When looking to round out a meal come brunch, lunch, or dinnertime, I stick to a simple motto: put an egg on it (not to be confused with "put a bird on it" . . . ). While fried and scrambled are nice, I hold a special place in my heart for the oozing yolks of a perfectly poached egg, but until now I hadn't thought of them as portable. It turns out, with an ingenious kitchen hack, these luscious eggs can become a protein-packed part of the brown-bag lunch rotation. Keep reading to find out the simple secret.

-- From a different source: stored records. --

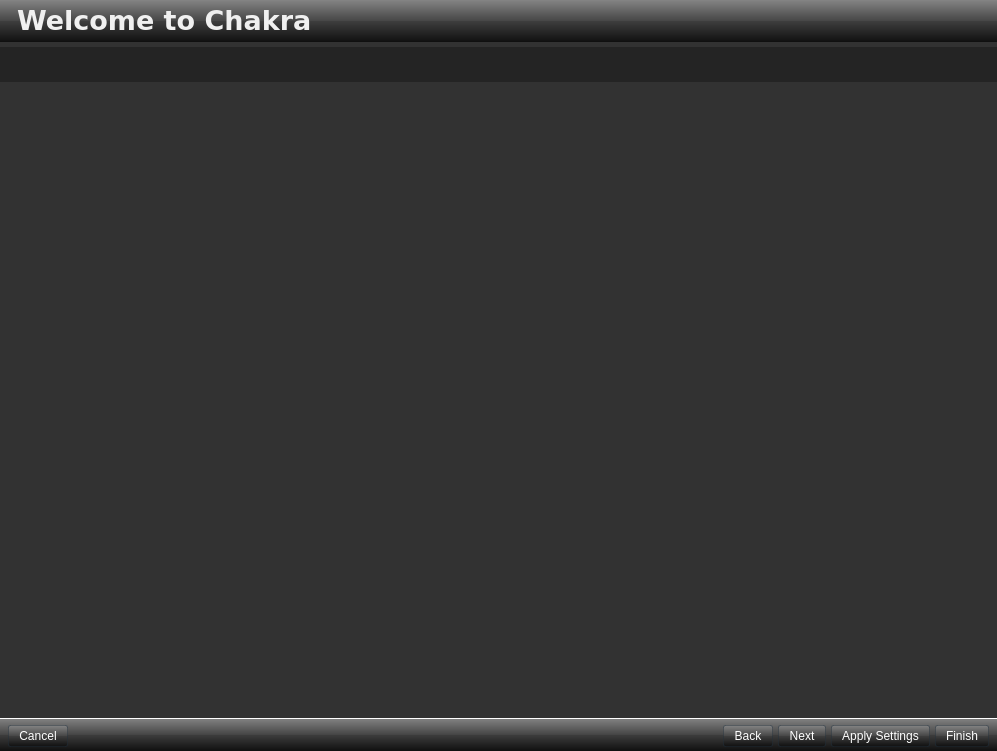
First picture: the form in ui/ui_kapudan.ui, repository rshipp/kapudan, before the edit.
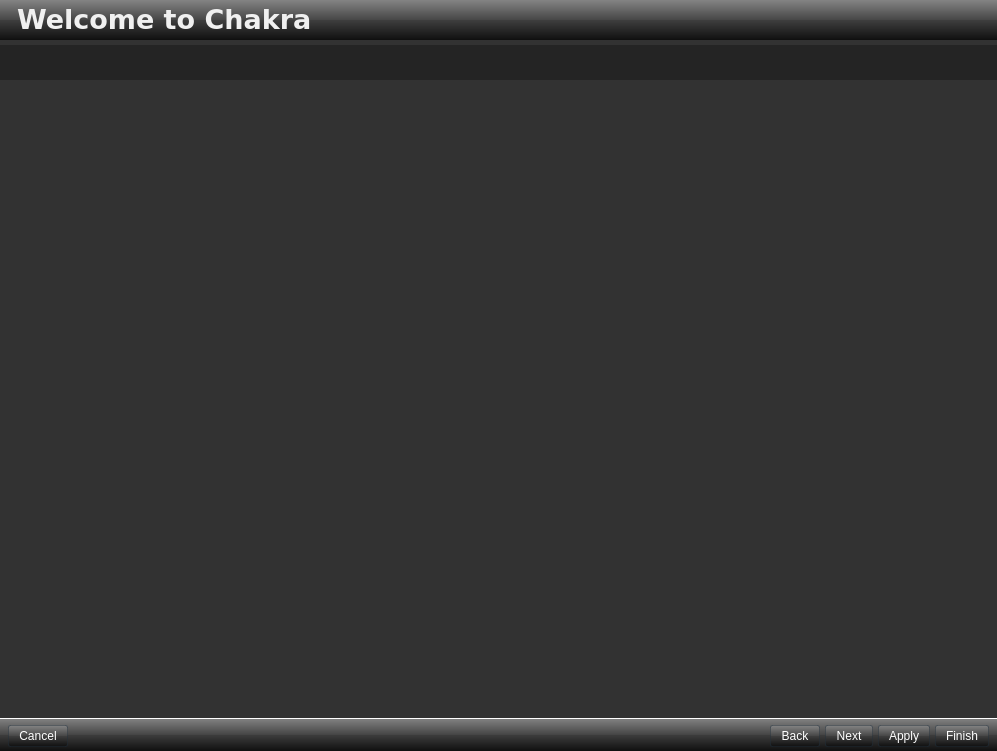
Second picture: the form after the edit. Icons and pictures are not drawn.

```diff
--- a/ui/ui_kapudan.ui
+++ b/ui/ui_kapudan.ui
@@ -196,7 +196,7 @@
          <widget class="QLabel" name="label_4">
           <property name="maximumSize">
            <size>
-            <width>90</width>
+            <width>129</width>
             <height>50</height>
            </size>
           </property>
@@ -204,7 +204,7 @@
            <bool>false</bool>
           </property>
           <property name="styleSheet">
-           <string notr="true">padding: 13px 15px 13px 15px;
+           <string notr="true">padding: 10px 0px 10px 0px; /*13px 15px 13px 15px;*/
 border:0px;
     background-color: qlineargradient(spread:pad, x1:0.5, y1:0, x2:0.5, y2:1, stop:0 rgba(132, 132, 132, 255), stop:0.501481 rgba(70, 70, 70, 255), stop:0.503057 rgba(62, 62, 62, 255), stop:1 rgba(16, 16, 16, 255));
 border-bottom: 1px solid rgba(0,0,0,10)</string>
@@ -646,7 +646,7 @@
             <enum>Qt::RightToLeft</enum>
            </property>
            <property name="text">
-            <string>Apply Settings</string>
+            <string>Apply</string>
            </property>
            <property name="icon">
             <iconset resource="../data/kapudan.qrc">
```
Left out of the diff: 70 changed lines with no effect on the pictures.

Picnics, brunches, and tea parties call for tea sandwiches, but those delicate bites tend to dry out in a flash. What's the solution? Dampen a paper towel, wring out any excess water, and cover the tops of the sandwiches before you store them in an airtight container and pop them into the fridge. The damp paper towel will keep the bread hydrated plus it acts as a protective barrier from the air. Keeping the tea sandwiches wrapped until the second you plan to serve or eat them will also prevent them from drying out.
When working with cocktails that could use a boost of citrus flavor, this often means adding a twist, wheel, or wedge, but it's high time we put citrus cutouts on the go-to list. Not only are they adorable, but they also suffuse drinks with a punch of aromatic oils.
We learned just how impressive yet easy this garnish is to make, thanks to an SF Chefs cocktail mixers seminar. The trick? Have a set of aspic cutters ($12) at the ready. Remove a swath of citrus rind using a vegetable peeler, stamp out shapes with the cutters, add a few to a cocktail glass, then ooh and aah at your handiwork as you enjoy your drink.
Traditionally, homemade ravioli is a dish that's neither fast nor easy to prepare, but with a little ingenuity, it can be — relatively speaking. Instead of laboring over mixing and then rolling out pasta dough — a worthy weekend project, to be sure — swap out store-bought wonton wrappers
. (Look for them by the tofu.) While not an exact match to pasta dough, these pliant, eggy squares are a solid stand-in and can be filled, shaped, and cooked with ease.
To shape a ravioli, simply dollop a bit of your favorite filling, such as pumpkin or goat cheese and lemon in the center of a wrapper, brush the edges of the dough with egg wash, top with a second wrapper, and seal, pressing out any air bubbles. Repeat until the filling is used up, then cook as usual.
Cooking pasta to al dente perfection is as simple as following the cook time printed on a box of pasta, right? Not so much — it often results in pasta that's sad and overcooked. Next time you cook pasta, rather than following the printed cook time to a T, use it as a rough guideline. Set your kitchen timer for a few minutes less than the suggested time; once the timer buzzes, start tasting until it's cooked just so. The first couple pieces you try will likely be a bit undercooked, but it's a better fate than mushy noodles. The pasta is done when you can bite into it and it's no longer chalky and doesn't stick to your teeth, but still retains a slightly firm texture in the center.
Have you ever made your own burger patties and thrown them on the grill, only to discover later that there's a major discrepancy with the bun-to-burger ratio? If your burger engulfs your bun — or, more likely, your bun engulfs the burger, then we've got a handy tip for you. For a burger that perfectly fills the bottom bun, here's the simplest way to avoid that pitfall.
Before my nose fully reached the countertop, my grandmother would show me how to fry up a piece of bacon just to render the bacon fat for my favorite lady pea recipe. After all, the Southern attitude is of the "who needs spices or herbs when bacon's flavor will saturate and perfect just about any dish?" mentality. I've maintained that perspective in my kitchen today, and urge you to do the same. If you've been prone to toss out the liquid gold after frying up a few pieces of bacon, for goodness' sake, stop! Let me show you how to handle, store, and use bacon grease.